A changing of the seasons is upon us, and that means a lot of different things. Baseball season will give way to Saturdays and Sundays spent watching football and passing the time with families and friends. Eventually the weather will cool (somewhat) and more people will be spending time indoors.
As the seasons change, and especially as holidays approach, the number of DWI patrols, investigations, and charges will increase. As a result, for those of us who will be winding down and spending more time indoors and away from home, we should be aware of the dangers that the season brings. Those dangers reach beyond drinking and driving, and protecting the innocent from being wrongly accused is just as important.
Of course, the first step and most practical piece of advice anyone can give is to avoid drinking and driving at all. But at the same time, each and every person who gets behind the wheel should be aware of his or her rights, and ensure that those rights are not violated by the state in any form whatsoever.
Among the rights that we all enjoy as Americans and Texans is the right to be safe from unreasonable searches and seizures by the state unless there is probable cause and a warrant issued by a judge. This principle was recently upheld the U.S. Supreme Court when it ruled that as a matter of law, the police are required to obtain a warrant before conducting a blood draw on someone who is suspected of DWI.
Obtaining a warrant requires that the police meet a number of elements first. Number one, they must collect enough evidence from a person to support show that there is probable cause they were drinking and driving. Then they must present that evidence to independent magistrate or judge who approves a warrant to draw blood. Only then is the state authorized to take a blood sample and test it for its blood alcohol content. Of course this is the standard set by the U.S. Constitutional, but Texas has its own laws that protect people from warrantless blood draws.
It is also important to know and be aware of the consequences of refusing a blood or breath test once suspected of DWI. This means that the driver could lose his or her license for a long period of time, and even be fined. If that happens, there are court-based remedies a person can seek to try to fix those problems.
Understanding and Defending Rights

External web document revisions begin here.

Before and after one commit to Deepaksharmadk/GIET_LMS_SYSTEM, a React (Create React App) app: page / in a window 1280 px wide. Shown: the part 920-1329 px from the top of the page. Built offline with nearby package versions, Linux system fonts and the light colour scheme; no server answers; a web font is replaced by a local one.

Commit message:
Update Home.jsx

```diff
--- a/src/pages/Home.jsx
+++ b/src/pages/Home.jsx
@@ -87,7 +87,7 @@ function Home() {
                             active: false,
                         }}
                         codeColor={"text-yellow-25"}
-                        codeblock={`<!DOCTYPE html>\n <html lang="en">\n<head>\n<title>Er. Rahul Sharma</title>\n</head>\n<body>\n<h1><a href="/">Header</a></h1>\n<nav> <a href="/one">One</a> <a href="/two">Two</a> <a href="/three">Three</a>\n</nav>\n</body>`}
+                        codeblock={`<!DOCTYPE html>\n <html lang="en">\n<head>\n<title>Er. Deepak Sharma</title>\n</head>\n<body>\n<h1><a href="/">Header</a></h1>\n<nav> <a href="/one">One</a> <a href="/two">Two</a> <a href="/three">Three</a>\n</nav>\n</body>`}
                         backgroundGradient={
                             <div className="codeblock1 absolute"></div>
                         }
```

Knowing what your rights are is important, but understanding how they apply to your case and what you need to do to defend them is even more so. At The Wilder DWI Defense Firm our practice is dedicated to helping those accused of DWI fight the charges, defend their rights, and force the state to prove their case beyond a reasonable doubt. If you are facing DWI charges now, or if you are charged in the future, contact us. We will give you a free case evaluation and help you understand what steps you need to take next.